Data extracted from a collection
______________________________

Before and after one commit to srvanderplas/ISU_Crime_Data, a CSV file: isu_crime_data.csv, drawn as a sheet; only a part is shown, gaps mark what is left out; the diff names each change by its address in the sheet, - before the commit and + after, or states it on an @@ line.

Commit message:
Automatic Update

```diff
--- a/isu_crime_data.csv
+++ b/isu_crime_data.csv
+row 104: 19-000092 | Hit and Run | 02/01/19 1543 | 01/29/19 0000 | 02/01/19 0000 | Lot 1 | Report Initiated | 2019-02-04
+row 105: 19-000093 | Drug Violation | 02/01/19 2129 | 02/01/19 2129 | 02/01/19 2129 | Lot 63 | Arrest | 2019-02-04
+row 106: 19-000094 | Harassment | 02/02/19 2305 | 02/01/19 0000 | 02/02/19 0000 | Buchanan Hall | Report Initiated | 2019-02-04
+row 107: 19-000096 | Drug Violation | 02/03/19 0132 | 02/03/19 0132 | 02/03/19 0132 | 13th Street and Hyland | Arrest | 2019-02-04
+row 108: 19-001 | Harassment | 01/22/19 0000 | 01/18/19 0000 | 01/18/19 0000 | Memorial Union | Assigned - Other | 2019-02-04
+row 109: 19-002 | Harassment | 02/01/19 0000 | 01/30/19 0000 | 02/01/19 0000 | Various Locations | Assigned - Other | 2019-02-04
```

______________________________

(What the task asks) Give back each record exactly, from the first line through the last.

(Solution for this problem)
Before and after one commit to srvanderplas/ISU_Crime_Data, a CSV file: isu_crime_data.csv, drawn as a sheet; only a part is shown, gaps mark what is left out; the diff names each change by its address in the sheet, - before the commit and + after, or states it on an @@ line.

Commit message:
Automatic Update

```diff
--- a/isu_crime_data.csv
+++ b/isu_crime_data.csv
+row 104: 19-000092 | Hit and Run | 02/01/19 1543 | 01/29/19 0000 | 02/01/19 0000 | Lot 1 | Report Initiated | 2019-02-04
+row 105: 19-000093 | Drug Violation | 02/01/19 2129 | 02/01/19 2129 | 02/01/19 2129 | Lot 63 | Arrest | 2019-02-04
+row 106: 19-000094 | Harassment | 02/02/19 2305 | 02/01/19 0000 | 02/02/19 0000 | Buchanan Hall | Report Initiated | 2019-02-04
+row 107: 19-000096 | Drug Violation | 02/03/19 0132 | 02/03/19 0132 | 02/03/19 0132 | 13th Street and Hyland | Arrest | 2019-02-04
+row 108: 19-001 | Harassment | 01/22/19 0000 | 01/18/19 0000 | 01/18/19 0000 | Memorial Union | Assigned - Other | 2019-02-04
+row 109: 19-002 | Harassment | 02/01/19 0000 | 01/30/19 0000 | 02/01/19 0000 | Various Locations | Assigned - Other | 2019-02-04
```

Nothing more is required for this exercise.